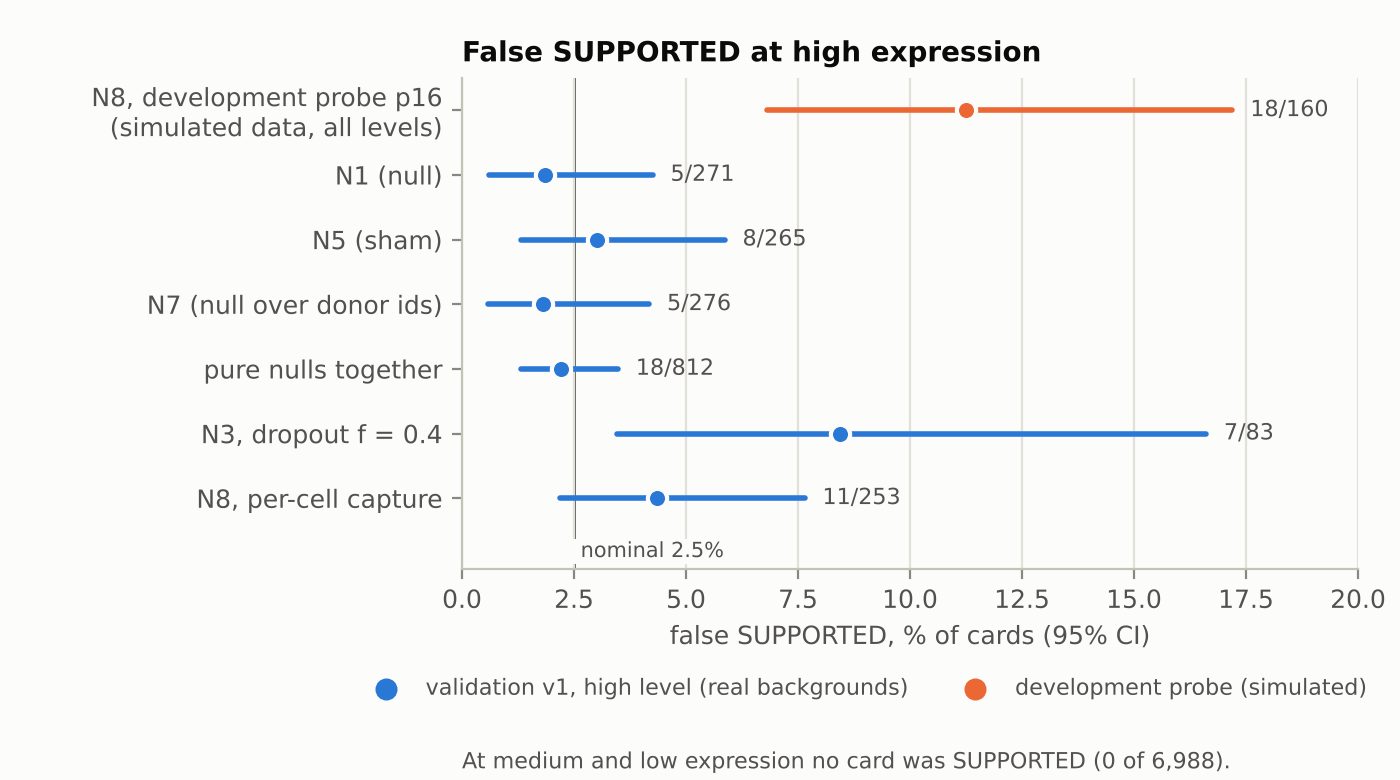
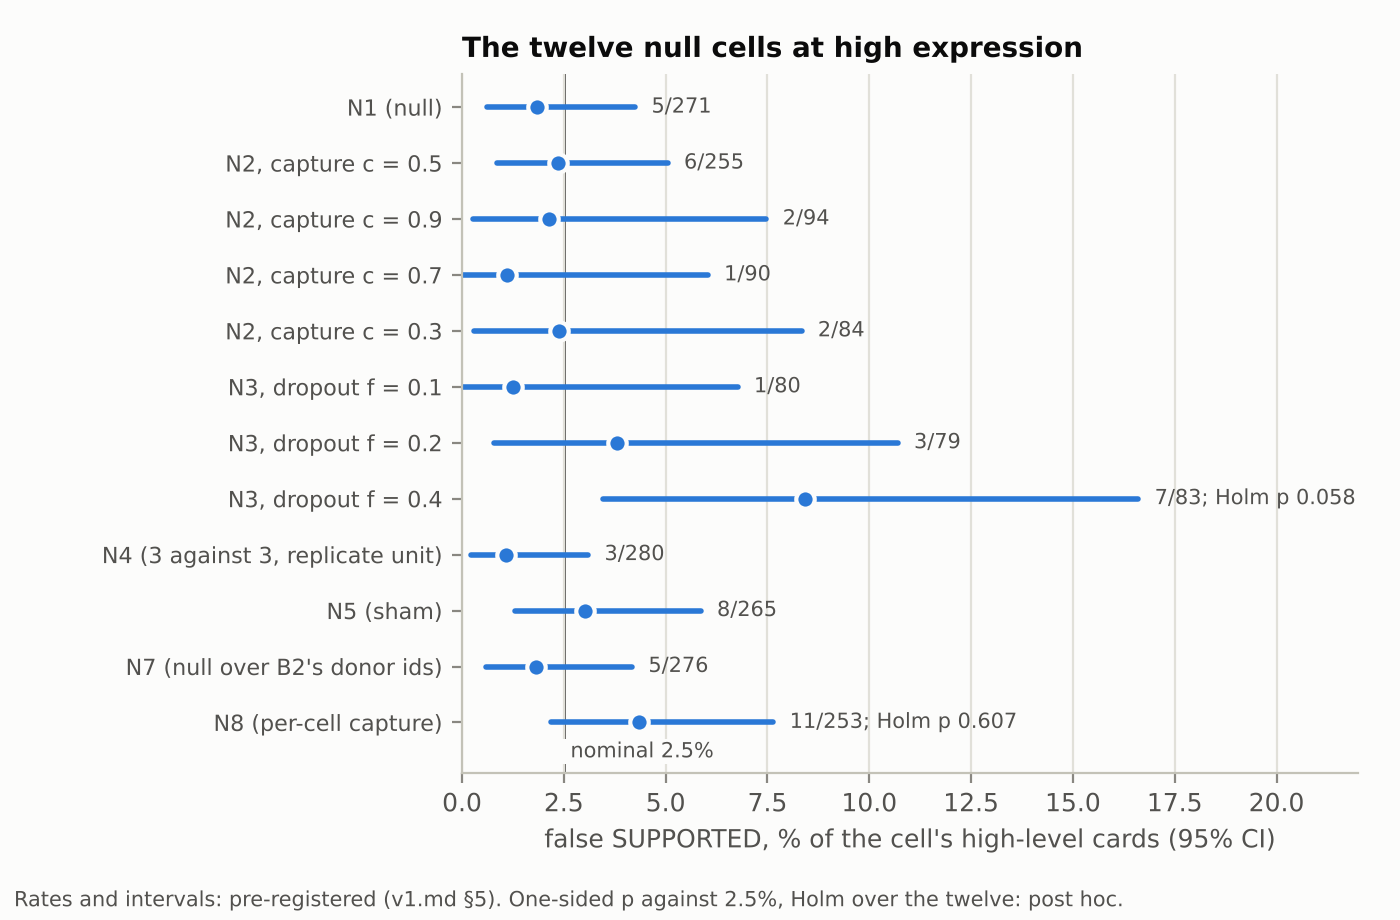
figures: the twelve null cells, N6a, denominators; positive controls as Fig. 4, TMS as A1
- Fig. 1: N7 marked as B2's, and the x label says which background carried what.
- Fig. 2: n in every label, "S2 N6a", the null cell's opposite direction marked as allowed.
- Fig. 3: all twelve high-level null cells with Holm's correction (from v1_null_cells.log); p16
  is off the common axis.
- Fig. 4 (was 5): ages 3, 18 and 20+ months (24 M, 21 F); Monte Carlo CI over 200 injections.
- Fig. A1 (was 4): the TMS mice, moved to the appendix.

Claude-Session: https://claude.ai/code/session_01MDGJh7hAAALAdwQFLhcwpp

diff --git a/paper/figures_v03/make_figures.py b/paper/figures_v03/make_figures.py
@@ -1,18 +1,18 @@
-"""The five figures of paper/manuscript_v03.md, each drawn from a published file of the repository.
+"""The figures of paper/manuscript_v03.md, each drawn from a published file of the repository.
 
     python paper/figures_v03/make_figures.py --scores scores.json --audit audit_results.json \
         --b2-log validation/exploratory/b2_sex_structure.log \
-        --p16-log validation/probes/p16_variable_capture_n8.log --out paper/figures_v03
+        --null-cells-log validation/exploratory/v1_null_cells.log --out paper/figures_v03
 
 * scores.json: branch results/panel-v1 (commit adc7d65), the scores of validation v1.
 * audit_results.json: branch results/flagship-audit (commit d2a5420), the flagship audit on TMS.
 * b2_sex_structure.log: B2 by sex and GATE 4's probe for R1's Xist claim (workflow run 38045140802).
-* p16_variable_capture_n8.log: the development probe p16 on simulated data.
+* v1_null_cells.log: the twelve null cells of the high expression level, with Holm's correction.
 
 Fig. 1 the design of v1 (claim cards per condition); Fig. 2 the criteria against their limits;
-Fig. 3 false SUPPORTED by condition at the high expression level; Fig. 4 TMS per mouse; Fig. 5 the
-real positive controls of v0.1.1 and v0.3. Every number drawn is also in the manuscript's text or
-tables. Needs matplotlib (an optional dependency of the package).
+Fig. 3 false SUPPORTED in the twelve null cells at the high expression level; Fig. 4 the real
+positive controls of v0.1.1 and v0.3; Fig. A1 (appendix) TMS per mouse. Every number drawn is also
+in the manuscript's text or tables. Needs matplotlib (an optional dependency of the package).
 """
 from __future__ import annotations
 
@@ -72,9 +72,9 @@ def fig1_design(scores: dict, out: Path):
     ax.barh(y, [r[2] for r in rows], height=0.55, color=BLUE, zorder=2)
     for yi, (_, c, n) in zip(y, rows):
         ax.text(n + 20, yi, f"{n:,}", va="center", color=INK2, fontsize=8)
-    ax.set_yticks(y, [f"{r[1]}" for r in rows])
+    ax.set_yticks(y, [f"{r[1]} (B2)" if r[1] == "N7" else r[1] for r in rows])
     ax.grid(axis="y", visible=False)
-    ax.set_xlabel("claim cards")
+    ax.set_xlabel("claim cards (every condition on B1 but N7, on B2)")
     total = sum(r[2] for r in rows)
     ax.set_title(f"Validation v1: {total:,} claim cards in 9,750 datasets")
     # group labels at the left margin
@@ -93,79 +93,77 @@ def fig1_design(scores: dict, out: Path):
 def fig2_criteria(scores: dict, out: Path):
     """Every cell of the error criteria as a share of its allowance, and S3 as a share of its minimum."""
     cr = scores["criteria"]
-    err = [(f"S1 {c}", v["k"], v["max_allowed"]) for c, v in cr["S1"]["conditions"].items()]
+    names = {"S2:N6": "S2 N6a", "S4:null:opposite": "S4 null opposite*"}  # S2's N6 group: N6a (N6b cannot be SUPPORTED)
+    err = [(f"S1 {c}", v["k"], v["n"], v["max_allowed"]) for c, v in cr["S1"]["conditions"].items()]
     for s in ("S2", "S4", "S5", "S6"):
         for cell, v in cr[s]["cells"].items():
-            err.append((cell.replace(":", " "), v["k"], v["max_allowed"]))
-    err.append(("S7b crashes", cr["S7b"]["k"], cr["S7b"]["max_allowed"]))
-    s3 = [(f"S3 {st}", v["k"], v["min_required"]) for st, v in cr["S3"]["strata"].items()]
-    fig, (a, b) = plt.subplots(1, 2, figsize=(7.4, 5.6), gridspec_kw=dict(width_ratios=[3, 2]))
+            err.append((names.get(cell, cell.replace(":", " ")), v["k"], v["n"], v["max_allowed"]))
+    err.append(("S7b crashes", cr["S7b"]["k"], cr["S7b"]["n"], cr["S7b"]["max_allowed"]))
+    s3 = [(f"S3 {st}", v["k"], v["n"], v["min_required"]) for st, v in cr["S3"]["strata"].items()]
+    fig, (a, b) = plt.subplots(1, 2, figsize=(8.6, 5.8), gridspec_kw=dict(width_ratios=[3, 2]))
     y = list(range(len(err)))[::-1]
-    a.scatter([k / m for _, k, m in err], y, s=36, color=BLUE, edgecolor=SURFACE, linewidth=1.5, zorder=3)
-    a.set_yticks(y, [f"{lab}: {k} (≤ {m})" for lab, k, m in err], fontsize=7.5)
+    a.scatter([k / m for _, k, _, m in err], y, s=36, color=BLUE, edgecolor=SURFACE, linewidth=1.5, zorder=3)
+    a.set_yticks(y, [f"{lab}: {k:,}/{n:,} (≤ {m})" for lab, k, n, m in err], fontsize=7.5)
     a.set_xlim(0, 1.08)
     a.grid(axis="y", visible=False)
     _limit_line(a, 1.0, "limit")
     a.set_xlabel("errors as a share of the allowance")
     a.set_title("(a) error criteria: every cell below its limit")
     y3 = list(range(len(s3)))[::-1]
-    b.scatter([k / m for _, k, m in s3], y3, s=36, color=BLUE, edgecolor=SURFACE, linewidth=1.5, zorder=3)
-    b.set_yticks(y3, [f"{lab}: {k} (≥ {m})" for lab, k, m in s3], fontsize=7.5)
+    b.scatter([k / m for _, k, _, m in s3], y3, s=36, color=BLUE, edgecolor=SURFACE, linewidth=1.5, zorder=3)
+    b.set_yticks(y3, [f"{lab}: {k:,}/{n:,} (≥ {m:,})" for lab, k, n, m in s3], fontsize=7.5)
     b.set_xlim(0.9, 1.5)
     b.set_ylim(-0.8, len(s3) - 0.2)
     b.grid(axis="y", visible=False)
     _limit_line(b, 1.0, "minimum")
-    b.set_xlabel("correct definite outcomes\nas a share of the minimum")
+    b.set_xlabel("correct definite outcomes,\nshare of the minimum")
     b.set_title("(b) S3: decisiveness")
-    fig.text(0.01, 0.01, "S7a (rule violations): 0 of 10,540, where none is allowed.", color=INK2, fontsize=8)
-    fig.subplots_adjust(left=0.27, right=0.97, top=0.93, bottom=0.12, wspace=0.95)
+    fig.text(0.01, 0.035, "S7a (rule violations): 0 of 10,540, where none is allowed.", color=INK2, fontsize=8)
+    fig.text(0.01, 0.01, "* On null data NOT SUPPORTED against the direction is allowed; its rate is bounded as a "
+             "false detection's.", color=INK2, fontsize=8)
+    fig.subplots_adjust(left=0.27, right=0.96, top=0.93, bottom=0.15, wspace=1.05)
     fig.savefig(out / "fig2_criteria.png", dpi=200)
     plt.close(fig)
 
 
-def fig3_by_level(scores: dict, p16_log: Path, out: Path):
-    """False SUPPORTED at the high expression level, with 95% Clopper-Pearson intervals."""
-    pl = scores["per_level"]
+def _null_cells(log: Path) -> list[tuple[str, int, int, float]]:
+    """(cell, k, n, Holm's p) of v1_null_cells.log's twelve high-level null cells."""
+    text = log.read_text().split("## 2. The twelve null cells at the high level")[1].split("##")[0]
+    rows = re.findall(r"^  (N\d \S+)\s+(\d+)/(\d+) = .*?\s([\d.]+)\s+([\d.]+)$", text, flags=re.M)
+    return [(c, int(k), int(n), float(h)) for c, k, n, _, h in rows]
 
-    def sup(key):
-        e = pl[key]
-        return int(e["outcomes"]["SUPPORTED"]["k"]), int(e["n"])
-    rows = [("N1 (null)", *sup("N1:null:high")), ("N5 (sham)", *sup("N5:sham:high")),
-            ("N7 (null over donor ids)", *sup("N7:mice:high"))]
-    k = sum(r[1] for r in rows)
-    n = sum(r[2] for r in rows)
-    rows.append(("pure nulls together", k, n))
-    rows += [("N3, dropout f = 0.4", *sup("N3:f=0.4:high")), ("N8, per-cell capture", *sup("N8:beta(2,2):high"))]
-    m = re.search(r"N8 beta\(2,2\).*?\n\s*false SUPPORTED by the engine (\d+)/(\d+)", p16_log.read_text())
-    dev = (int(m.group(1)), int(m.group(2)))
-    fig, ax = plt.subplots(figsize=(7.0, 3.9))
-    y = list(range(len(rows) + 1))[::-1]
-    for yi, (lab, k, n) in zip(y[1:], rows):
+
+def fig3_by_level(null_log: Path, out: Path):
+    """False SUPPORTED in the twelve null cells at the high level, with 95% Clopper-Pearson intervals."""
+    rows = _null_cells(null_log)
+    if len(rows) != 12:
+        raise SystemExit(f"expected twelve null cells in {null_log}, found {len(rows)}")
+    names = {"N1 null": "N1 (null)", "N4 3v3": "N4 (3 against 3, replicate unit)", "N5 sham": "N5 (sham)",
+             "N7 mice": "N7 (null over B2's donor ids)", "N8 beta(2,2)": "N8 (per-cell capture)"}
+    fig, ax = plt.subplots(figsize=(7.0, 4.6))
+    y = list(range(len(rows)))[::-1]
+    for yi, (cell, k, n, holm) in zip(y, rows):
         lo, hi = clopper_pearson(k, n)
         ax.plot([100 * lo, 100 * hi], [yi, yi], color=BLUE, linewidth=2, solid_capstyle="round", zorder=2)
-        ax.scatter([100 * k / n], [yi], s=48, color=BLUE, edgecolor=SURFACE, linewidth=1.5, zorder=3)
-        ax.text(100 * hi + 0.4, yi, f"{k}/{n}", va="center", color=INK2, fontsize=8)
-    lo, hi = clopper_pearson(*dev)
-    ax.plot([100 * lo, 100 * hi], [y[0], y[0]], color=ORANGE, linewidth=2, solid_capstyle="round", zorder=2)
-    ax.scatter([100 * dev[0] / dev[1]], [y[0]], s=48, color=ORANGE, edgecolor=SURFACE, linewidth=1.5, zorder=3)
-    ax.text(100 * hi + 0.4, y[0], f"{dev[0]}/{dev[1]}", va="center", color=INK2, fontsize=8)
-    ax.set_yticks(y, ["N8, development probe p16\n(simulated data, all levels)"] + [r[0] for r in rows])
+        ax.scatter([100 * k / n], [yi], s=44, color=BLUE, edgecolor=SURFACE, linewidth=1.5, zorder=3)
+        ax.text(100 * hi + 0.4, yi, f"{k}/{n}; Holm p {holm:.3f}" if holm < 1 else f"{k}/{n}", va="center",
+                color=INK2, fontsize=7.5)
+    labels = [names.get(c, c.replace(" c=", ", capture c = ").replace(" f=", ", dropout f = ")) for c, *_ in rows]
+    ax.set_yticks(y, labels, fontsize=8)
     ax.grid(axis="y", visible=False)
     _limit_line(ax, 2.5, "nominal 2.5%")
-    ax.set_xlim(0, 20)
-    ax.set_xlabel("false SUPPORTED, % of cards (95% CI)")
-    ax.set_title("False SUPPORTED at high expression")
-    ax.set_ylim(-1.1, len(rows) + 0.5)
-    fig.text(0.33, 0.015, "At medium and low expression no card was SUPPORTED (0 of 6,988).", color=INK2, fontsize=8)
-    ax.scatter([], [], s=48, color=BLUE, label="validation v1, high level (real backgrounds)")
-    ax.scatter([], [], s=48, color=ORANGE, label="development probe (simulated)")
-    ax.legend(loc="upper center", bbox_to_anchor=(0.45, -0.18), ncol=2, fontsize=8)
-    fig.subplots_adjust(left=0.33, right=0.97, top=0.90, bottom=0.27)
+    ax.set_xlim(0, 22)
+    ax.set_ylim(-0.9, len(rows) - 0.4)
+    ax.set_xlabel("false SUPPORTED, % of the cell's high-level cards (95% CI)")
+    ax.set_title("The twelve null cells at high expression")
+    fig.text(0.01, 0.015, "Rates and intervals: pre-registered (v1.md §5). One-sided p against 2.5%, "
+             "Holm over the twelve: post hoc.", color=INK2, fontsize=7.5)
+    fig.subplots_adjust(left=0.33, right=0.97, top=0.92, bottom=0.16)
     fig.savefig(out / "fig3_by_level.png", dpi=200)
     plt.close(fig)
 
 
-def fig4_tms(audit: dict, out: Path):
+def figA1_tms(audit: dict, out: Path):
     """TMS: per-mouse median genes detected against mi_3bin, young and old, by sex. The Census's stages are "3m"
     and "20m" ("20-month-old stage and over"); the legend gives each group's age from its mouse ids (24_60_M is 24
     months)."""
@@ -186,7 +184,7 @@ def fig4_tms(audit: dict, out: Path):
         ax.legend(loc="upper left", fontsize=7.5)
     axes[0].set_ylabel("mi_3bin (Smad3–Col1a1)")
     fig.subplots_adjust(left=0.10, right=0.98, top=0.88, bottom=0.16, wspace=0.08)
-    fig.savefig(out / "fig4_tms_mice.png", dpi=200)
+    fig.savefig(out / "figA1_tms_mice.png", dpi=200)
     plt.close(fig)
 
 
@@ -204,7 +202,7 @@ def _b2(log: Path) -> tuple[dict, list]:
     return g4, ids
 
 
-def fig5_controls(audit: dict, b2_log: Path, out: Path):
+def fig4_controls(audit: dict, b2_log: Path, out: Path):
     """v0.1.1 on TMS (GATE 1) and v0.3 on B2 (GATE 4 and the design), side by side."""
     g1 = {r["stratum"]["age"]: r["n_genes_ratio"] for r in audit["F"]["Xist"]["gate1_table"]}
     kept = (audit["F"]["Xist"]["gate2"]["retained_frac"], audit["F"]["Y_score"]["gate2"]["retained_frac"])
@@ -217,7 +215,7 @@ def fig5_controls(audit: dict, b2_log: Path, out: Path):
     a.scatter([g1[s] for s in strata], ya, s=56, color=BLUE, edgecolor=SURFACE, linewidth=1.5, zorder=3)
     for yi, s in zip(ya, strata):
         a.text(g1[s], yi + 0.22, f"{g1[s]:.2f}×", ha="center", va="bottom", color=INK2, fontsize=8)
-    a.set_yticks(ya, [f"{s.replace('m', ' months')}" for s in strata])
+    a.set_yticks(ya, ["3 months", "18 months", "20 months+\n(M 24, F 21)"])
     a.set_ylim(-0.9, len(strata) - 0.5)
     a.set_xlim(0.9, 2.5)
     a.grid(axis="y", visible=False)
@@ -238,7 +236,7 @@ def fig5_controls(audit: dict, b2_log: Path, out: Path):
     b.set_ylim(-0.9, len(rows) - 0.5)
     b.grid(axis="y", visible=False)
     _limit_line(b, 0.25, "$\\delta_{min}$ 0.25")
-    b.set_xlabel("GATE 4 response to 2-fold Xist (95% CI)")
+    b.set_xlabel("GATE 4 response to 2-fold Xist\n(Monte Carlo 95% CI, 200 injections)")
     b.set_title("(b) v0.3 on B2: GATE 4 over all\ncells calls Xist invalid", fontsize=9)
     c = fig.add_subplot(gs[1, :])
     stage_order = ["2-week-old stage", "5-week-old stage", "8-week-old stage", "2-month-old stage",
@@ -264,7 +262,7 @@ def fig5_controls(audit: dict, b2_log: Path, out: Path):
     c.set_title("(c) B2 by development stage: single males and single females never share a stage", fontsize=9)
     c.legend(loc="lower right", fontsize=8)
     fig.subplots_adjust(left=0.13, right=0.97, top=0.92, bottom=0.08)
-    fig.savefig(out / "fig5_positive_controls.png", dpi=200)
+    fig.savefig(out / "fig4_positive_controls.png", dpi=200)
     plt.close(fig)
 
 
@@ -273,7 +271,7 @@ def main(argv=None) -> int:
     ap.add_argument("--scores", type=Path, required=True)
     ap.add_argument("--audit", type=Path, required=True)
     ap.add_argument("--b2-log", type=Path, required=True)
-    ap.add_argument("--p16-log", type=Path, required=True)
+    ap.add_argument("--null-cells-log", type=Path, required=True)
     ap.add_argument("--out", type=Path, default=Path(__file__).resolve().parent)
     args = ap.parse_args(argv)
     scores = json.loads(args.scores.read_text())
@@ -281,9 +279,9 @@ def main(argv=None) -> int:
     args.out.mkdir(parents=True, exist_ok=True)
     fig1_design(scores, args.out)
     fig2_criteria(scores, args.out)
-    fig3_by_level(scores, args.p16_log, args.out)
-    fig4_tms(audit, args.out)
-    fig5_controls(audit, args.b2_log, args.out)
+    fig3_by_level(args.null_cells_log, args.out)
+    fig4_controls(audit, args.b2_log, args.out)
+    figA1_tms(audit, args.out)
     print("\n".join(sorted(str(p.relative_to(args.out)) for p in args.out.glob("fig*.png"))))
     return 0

Work task -
The string "appendix" appears on some lines of the data above; report how many such lines there are, as a bare number.

Answer to this exercise -
2